[[ DATA SUPPLIED, beginning ]]

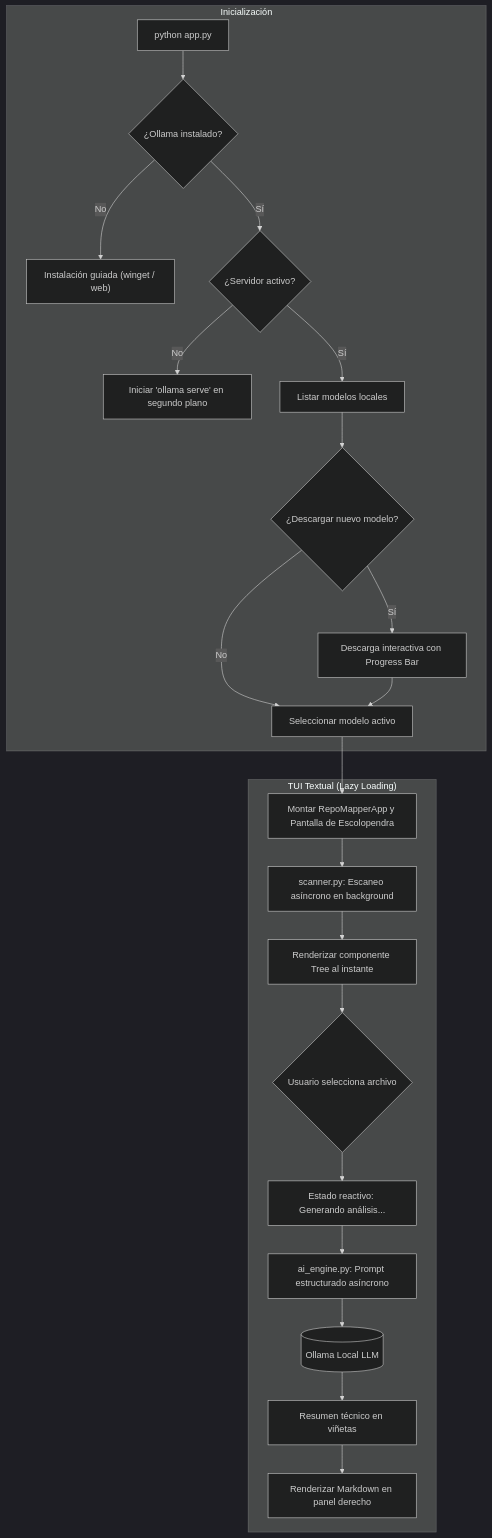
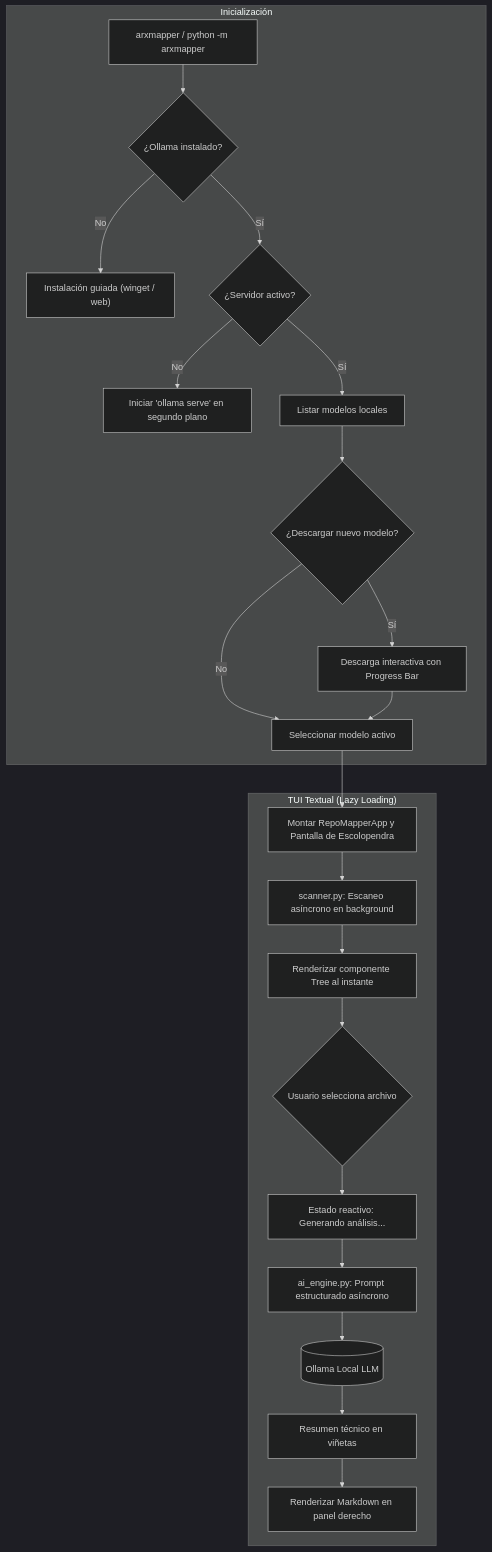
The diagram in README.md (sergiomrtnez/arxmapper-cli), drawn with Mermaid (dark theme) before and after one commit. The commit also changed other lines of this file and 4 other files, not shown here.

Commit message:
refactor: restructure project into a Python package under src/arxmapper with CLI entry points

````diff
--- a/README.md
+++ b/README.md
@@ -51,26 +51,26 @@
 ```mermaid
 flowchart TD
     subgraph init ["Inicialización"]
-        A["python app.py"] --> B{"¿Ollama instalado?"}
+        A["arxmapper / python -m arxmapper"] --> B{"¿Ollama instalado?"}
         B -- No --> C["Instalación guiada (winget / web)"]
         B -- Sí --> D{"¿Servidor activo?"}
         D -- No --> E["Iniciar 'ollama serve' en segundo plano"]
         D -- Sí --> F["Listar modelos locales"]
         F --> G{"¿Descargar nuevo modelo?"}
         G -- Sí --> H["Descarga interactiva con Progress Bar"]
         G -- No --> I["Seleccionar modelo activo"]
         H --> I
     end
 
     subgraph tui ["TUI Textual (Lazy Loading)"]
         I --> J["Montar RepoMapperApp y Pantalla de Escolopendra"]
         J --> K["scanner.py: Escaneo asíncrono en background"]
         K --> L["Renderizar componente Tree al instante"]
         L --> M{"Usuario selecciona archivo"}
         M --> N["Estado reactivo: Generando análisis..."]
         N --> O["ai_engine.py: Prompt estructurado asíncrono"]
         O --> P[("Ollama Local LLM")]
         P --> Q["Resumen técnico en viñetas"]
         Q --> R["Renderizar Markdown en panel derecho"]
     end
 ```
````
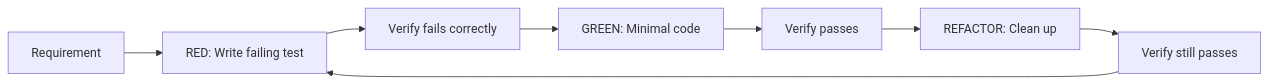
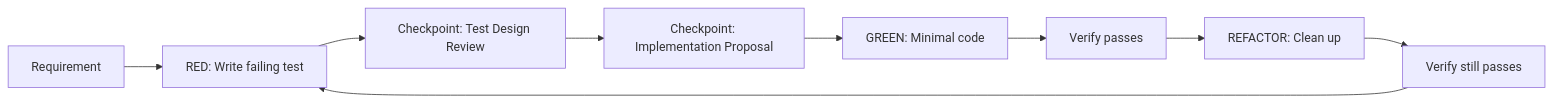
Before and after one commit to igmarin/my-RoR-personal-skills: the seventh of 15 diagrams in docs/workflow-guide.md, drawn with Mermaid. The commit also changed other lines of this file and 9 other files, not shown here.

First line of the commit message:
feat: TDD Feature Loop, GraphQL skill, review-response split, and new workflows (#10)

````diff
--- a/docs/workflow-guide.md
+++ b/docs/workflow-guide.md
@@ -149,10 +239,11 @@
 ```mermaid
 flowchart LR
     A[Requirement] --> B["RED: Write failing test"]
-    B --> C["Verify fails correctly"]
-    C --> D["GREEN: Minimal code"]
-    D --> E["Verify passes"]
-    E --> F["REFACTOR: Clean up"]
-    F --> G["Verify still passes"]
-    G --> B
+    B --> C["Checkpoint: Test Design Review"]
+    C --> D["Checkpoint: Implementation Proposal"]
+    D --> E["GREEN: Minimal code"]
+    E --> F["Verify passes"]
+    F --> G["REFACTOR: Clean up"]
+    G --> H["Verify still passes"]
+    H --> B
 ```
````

[[ DATA SUPPLIED, end ]]

Search the entries for the word "guide". Copy each line where it appears.

Before and after one commit to igmarin/my-RoR-personal-skills: the seventh of 15 diagrams in docs/workflow-guide.md, drawn with Mermaid. The commit also changed other lines of this file and 9 other files, not shown here.
--- a/docs/workflow-guide.md
+++ b/docs/workflow-guide.md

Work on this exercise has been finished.